> [Entries shown]:
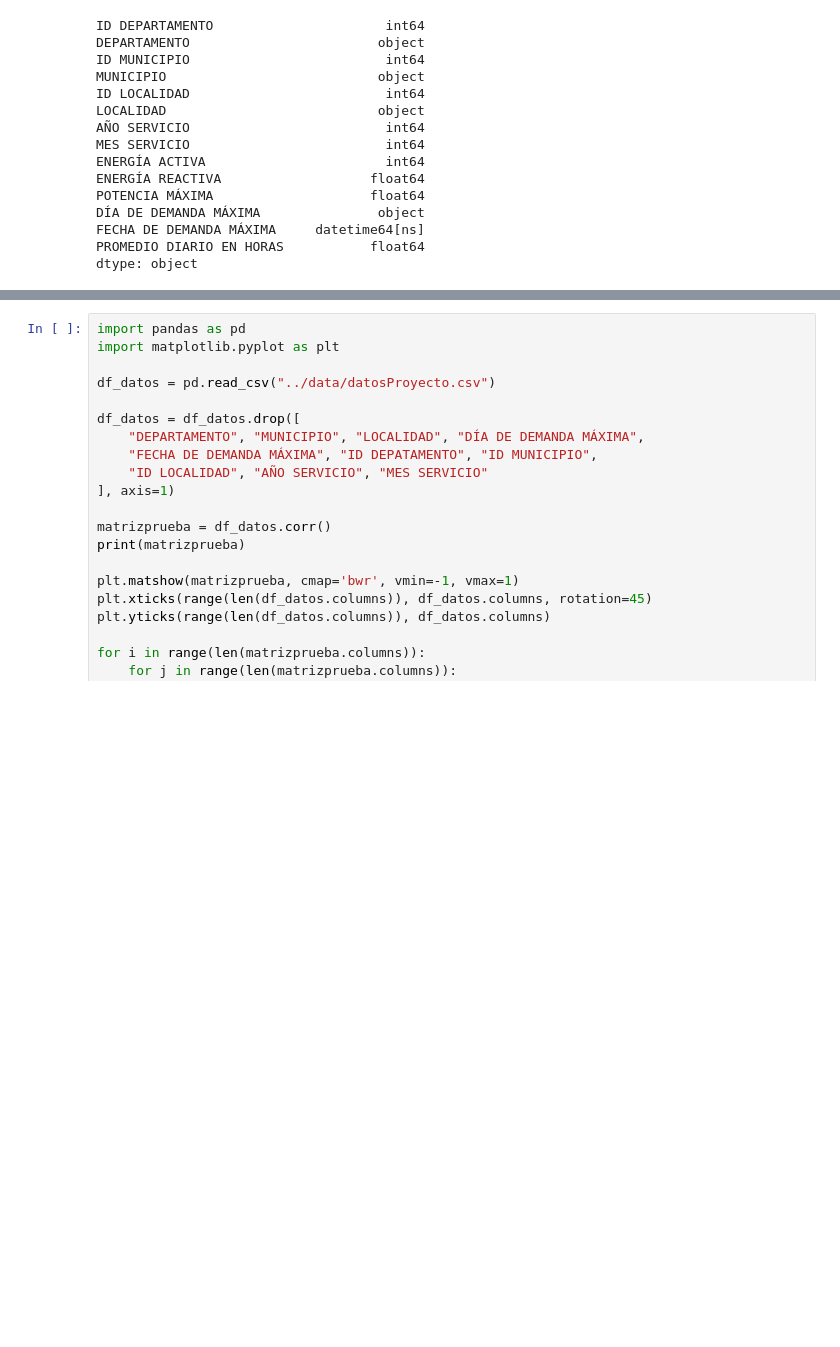
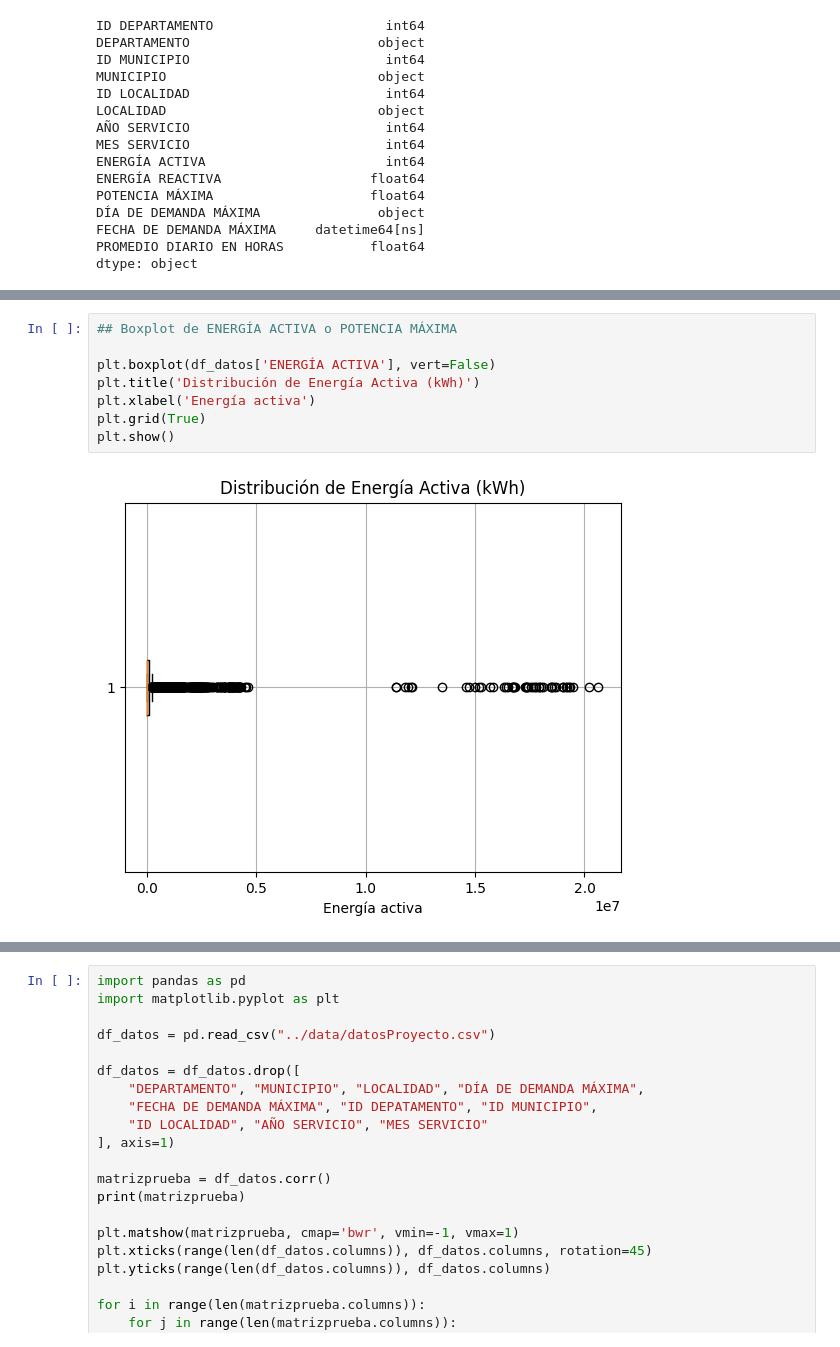
Before and after one commit to sebasflorezo/Proyecto-IA-Grupo-2, a Jupyter notebook: notebooks/Practica_Proyecto.ipynb, the cells around one changed output, grey strips where cells are left out. Cells and saved outputs as stored; diff of their text form; blank space fills up the shorter version.

```diff
--- a/notebooks/Practica_Proyecto.ipynb
+++ b/notebooks/Practica_Proyecto.ipynb
@@ -642,0 +853,10 @@ dtype: object
+# %%
+## Boxplot de ENERGÍA ACTIVA o POTENCIA MÁXIMA
+
+plt.boxplot(df_datos['ENERGÍA ACTIVA'], vert=False)
+plt.title('Distribución de Energía Activa (kWh)')
+plt.xlabel('Energía activa')
+plt.grid(True)
+plt.show()
+# %% [output]
+[figure, added]
```
Also changed, not shown: parts of 8 cells of this notebook, 1 other file.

> [Problem statement]:
The data above must be written out again without alteration, and the pictures in them must be excluded.

> [Solution for this task]:
Before and after one commit to sebasflorezo/Proyecto-IA-Grupo-2, a Jupyter notebook: notebooks/Practica_Proyecto.ipynb, the cells around one changed output, grey strips where cells are left out. Cells and saved outputs as stored; diff of their text form; blank space fills up the shorter version.

```diff
--- a/notebooks/Practica_Proyecto.ipynb
+++ b/notebooks/Practica_Proyecto.ipynb
@@ -642,0 +853,10 @@ dtype: object
+# %%
+## Boxplot de ENERGÍA ACTIVA o POTENCIA MÁXIMA
+
+plt.boxplot(df_datos['ENERGÍA ACTIVA'], vert=False)
+plt.title('Distribución de Energía Activa (kWh)')
+plt.xlabel('Energía activa')
+plt.grid(True)
+plt.show()
+# %% [output]
+[figure, added]
```
Also changed, not shown: parts of 8 cells of this notebook, 1 other file.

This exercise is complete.